CSL's Perreault Sees ‘Smart’ Acquisitions to Boost Growthby and
China is a strategic imperative for the blood products group
Company's products may help sufferers currently untreated
CSL Ltd., the Australian maker of blood-derived therapies, sees “smart” acquisitions as a way to spur growth, though the biotech sector has to be more disciplined in its transactions, Chief Executive Officer Paul Perreault said.
“When I think about M&A as part of our strategy, it is really about adding value,” Perreault told a Bloomberg event in Melbourne. “It’s not about bolt-ons. You have to take it somewhere else, in my view. If you cannot add value, you probably shouldn’t be buying it.”
Melbourne-based CSL, whose shares have almost tripled in the past five years, expanded globally in 2003 with the acquisition of the Aventis Behring blood products business from France’s Sanofi. In 2014 it announced it had agreed to pay $275 million for Novartis AG’s influenza vaccines unit.

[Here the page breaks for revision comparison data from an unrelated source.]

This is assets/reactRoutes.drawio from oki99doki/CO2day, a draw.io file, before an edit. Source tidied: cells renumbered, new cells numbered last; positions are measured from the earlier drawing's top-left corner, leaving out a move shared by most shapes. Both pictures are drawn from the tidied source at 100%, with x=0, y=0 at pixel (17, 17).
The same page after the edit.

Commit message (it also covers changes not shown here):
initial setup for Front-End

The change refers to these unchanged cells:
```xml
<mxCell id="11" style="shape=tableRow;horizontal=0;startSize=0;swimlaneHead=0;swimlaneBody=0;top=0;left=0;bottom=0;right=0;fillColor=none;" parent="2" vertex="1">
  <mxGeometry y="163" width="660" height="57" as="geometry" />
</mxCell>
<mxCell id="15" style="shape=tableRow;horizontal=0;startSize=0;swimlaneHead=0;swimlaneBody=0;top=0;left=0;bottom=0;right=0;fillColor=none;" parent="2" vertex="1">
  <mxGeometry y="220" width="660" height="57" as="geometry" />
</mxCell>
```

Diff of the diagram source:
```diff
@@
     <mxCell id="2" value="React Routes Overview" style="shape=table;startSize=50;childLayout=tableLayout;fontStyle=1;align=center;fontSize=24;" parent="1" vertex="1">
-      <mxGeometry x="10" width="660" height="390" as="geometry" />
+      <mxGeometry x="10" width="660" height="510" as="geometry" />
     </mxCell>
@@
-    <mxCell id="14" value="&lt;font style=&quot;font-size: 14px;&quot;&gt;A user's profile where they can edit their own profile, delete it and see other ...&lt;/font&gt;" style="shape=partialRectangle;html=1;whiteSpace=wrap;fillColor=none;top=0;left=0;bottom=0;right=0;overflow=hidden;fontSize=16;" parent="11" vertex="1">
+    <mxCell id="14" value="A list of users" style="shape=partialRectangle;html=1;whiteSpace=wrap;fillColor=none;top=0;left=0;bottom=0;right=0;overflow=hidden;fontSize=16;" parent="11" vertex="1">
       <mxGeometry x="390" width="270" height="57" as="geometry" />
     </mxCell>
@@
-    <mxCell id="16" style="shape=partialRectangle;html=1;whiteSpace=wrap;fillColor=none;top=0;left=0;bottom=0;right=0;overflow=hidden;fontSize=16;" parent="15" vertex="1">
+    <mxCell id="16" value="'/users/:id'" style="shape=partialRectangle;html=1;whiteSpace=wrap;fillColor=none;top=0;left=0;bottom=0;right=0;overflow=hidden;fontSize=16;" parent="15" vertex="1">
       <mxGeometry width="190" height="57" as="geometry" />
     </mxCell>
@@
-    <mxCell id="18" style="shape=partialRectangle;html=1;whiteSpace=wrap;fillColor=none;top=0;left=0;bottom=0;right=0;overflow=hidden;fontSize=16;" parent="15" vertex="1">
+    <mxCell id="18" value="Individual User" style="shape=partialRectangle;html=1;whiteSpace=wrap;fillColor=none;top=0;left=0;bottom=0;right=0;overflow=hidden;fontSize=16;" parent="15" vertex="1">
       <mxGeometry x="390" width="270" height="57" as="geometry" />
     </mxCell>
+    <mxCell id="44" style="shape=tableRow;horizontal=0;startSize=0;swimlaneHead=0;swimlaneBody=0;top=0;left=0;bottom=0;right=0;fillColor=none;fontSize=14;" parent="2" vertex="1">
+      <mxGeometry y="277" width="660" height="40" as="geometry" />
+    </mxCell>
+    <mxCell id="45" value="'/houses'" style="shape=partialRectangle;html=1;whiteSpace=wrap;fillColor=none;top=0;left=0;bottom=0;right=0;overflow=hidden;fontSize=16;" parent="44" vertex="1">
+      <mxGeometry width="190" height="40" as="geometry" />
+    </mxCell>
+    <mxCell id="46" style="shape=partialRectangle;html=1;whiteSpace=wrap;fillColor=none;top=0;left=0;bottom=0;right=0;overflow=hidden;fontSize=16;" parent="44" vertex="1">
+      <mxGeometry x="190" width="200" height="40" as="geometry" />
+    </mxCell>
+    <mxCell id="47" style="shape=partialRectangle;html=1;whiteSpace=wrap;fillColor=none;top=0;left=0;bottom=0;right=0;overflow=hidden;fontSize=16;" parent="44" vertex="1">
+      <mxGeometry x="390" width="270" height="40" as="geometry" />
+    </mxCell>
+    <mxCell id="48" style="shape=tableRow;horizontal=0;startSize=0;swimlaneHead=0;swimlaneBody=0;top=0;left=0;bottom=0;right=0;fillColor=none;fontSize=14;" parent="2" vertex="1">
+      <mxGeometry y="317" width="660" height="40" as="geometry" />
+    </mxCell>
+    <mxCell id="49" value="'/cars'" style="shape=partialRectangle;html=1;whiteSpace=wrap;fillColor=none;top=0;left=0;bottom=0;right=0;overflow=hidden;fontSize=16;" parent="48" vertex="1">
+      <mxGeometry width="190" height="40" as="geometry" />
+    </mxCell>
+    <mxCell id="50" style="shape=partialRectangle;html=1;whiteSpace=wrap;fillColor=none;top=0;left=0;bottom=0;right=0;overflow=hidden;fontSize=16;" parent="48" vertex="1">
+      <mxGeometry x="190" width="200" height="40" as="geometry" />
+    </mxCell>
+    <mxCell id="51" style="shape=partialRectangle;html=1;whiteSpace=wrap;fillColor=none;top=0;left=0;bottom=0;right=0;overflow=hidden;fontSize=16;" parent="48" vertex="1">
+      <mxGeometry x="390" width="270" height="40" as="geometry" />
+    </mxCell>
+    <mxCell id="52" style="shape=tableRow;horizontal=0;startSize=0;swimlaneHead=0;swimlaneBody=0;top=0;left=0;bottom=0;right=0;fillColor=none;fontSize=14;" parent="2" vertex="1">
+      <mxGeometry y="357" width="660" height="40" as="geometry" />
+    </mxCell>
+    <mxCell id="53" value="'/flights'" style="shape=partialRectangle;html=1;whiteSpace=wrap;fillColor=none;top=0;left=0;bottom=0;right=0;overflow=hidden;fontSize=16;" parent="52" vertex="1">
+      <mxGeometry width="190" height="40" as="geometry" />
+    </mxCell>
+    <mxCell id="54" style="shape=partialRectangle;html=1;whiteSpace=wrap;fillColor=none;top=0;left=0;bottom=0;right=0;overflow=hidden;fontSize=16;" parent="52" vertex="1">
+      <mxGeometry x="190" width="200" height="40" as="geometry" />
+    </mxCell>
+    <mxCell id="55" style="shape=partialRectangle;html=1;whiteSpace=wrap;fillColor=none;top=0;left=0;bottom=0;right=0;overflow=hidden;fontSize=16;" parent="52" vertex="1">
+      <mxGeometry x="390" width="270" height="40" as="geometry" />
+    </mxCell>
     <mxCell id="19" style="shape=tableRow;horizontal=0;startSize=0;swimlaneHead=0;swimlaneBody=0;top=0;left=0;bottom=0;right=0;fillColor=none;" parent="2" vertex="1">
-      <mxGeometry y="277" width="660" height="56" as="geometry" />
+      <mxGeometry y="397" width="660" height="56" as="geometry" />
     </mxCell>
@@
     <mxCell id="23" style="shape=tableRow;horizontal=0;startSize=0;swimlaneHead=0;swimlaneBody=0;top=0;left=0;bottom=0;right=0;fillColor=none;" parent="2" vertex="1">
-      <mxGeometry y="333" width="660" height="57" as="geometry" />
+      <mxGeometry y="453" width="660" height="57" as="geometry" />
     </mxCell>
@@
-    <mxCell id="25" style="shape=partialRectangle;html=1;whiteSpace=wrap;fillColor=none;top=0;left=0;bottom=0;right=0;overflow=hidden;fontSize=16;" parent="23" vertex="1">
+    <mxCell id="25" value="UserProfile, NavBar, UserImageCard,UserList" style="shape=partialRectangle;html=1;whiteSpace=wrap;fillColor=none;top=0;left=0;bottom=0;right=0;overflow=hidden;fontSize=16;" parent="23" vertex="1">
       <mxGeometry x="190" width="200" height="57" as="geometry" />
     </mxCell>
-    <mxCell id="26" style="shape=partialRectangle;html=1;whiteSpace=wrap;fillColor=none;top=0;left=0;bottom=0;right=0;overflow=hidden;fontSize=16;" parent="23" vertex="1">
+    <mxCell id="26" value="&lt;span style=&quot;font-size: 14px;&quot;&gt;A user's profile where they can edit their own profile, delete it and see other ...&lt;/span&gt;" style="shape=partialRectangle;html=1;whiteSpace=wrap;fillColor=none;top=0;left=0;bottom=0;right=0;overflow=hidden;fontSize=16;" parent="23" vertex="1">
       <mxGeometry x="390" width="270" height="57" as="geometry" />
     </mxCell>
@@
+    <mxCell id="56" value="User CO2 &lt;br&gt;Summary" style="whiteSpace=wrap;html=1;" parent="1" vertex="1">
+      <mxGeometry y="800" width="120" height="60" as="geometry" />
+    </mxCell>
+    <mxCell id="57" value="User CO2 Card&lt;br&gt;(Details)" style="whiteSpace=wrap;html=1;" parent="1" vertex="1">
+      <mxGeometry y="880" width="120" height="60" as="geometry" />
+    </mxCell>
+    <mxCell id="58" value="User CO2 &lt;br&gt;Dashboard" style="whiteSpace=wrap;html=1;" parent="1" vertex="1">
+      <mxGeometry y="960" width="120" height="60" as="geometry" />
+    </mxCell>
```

Perreault, an American who succeeded Brian McNamee as CEO in 2013, said China was a “strategic imperative” for the company as its market opened up to treatments for conditions such as haemophilia. The country has as many as 65,000 sufferers of the bleeding disease, though only about 6,000 are getting treated, which provided “a big opportunity” to expand the sale of treatments, he said.
While China has a long history of public health concerns regarding blood-products that limit opportunities for foreign companies to sell plasma therapies there, the government is starting to recognize the needs of patients with rare disease, Perreault said.
“We have products that can help people in China, but the hard part is finding a way in,” Perreault said. While the company’s recombinant-protein-based medicines may offer a way in, “it will be a while before recombinants may take a big share of the Chinese market.”
CSL shares dropped 0.6 percent to A$99.41 as of 10:09 a.m. in Sydney trading, taking this year’s decline to 5.4 percent and valuing the company at A$45.5 billion ($35 billion).
In January 2013 the company created a new unit, named bioCSL, to encompass its vaccine, pharmaceutical and diagnostics businesses. In March that year Perreault said the company was considering separating the unit, which has since been renamed Sequirus, from the CSL Behring plasma division. That business accounted for more than 90 percent of sales and earnings before interest, tax, depreciation and amortization in the year to July 30, according to data compiled by Bloomberg.
The company won’t seek to diversify away from its core blood-plasma and vaccines business into fashionable areas, like immune therapies for cancer, and it would not rush to spin off the bioCSL unit, Perreault said.
“I did not buy it to spin it out, put it that way,” Perreault said.
The company, formed by the Australian government as the Commonwealth Serum Laboratories during World War I, is the country’s main supplier of snake-bite antidotes and is celebrating its centenary year with an event in Melbourne on April 14.